The trust plans to stop asking researchers to submit extensive applications detailing their proposed work over the three- or five-year period of a grant. Instead, it will award longer-term funding focused on individual researchers rather than on specific research projects. "The best way to fund science is to fund people," says Mark Walport, director of the Wellcome Trust.

The new Wellcome Trust Investigator Awards for junior faculty members, and the Senior Investigator Awards for more experienced scientists, will assess researchers and their ideas primarily through an interview process, with funding awarded for five to seven years. Researchers will still have to submit written applications, but "we don't want people to focus on the precise details of how the particular experiment will be done", says Walport.

Walport hopes that the shift in emphasis will allow researchers to focus on presenting a big scientific question and why it is important, with applicants grilled on the details of how they plan to tackle the problem during interview.

The best way to fund science is to fund people. ,

The investigator awards build on the trust's existing fellowships, which, like most funders' fellowships, are not given to researchers as a supplement to existing salaried academic positions. "When we interview people for fellowships, they have an opportunity to present their case, and one can have a good exploration as to whether they have a spark and original ideas. We want to extend that idea to people with salaried positions to give people a decent quantum of funding," says Walport. Winners will have the freedom to spend their funding on any research question they want, and will not be limited to the ideas they proposed in their application, he says.

The trust has yet to agree the exact amount of money it will commit to the investigator awards but expects it to be about the same amount that it currently awards to project and programme grants, which totalled around £110 million (US$180 million) in 2008. The first round of applications for the investigator awards is expected in autumn 2010, with funding to commence at the beginning of 2011. The move is in part a response to complaints from scientists about the size of grants and the short funding periods generally set by funding bodies in the United Kingdom, says Walport.

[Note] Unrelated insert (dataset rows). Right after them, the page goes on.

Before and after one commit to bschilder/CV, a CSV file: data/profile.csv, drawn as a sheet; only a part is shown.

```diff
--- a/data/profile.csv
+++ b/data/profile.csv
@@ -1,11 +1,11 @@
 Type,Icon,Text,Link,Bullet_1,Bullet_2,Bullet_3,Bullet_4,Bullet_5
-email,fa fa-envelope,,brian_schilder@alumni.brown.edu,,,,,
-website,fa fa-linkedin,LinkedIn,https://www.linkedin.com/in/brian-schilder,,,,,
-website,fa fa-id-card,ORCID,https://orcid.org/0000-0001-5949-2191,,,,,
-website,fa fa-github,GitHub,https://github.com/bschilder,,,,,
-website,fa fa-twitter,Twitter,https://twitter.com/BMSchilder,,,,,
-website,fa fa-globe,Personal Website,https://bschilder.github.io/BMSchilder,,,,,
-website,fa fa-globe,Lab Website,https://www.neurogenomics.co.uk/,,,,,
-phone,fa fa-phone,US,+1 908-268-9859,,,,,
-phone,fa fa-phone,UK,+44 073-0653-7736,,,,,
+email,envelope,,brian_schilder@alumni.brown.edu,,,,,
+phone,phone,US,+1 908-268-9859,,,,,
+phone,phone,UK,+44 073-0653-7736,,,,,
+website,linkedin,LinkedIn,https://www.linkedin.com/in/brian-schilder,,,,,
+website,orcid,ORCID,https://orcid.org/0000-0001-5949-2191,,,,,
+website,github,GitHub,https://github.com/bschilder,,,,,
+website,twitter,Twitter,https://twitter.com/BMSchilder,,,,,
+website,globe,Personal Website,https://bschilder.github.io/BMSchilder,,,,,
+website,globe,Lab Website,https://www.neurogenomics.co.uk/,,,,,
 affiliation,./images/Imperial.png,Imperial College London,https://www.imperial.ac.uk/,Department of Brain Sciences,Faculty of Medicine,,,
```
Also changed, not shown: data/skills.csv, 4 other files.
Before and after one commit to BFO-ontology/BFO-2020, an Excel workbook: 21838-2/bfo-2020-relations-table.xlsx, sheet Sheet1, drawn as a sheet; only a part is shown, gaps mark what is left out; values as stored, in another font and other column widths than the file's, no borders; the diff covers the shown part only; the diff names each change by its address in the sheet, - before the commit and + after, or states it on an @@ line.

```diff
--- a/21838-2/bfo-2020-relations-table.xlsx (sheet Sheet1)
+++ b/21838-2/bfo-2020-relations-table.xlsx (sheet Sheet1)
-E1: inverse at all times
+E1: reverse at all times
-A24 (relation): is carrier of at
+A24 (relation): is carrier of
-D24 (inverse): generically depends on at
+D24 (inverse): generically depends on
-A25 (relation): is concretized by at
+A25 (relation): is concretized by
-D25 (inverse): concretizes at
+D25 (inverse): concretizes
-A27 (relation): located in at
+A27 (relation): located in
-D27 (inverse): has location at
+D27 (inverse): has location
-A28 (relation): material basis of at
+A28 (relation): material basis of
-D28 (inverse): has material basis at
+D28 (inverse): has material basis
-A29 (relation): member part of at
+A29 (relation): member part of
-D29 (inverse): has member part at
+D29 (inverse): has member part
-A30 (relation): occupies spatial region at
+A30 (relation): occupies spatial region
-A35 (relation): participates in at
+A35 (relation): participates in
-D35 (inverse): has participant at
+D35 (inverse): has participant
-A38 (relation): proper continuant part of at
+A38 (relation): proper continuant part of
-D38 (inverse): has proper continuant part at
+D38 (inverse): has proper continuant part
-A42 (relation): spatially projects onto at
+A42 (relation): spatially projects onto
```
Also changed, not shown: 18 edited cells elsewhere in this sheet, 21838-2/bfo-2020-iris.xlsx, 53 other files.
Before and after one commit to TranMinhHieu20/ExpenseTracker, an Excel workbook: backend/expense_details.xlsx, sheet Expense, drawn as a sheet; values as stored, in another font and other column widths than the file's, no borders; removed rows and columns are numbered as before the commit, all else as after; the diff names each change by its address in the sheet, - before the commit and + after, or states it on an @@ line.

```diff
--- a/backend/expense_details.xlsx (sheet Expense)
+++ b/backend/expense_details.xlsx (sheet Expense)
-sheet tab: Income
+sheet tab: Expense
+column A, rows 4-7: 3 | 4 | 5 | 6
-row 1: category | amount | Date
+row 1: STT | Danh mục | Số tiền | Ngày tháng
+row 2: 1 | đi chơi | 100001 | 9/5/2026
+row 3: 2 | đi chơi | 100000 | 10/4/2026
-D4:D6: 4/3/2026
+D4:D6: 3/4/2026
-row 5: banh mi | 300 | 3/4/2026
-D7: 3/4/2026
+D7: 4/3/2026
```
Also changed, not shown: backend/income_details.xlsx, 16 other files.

Given the more extensive nature of the investigator awards, fewer scientists will be supported than under the current scheme. But Jim Smith, director of the National Institute for Medical Research in Mill Hill, UK, and a previous winner of several Wellcome Trust grants, says that "it is better to fund one person properly than two or three people inadequately". He adds that if the trust's scheme proves to be successful, other funders should consider similar approaches.

The trust says that it is not aware of any other funding body in the United Kingdom that offers the same style of funding. But in the United States, the Howard Hughes Medical Institute (HHMI), in Chevy Chase, Maryland, has operated a similar scheme since the late 1980s. It now runs funding rounds roughly every three years, awarding about $60 million in total based on short written applications outlining a broad scientific question, and then on a more detailed interview. Winners receive awards lasting five years, and are given total freedom to spend the money on any medical research question they wish to pursue. "Traditional grants don't look so favourably on researchers if they venture outside the area they said they were going to tackle," says Jack Dixon, HHMI vice-president and chief scientific officer, adding that giving researchers the freedom to pursue discoveries made along the way produces "better science". The approach is more honest, agrees Smith, because it acknowledges that science has often moved on between the grant application being made and work actually beginning.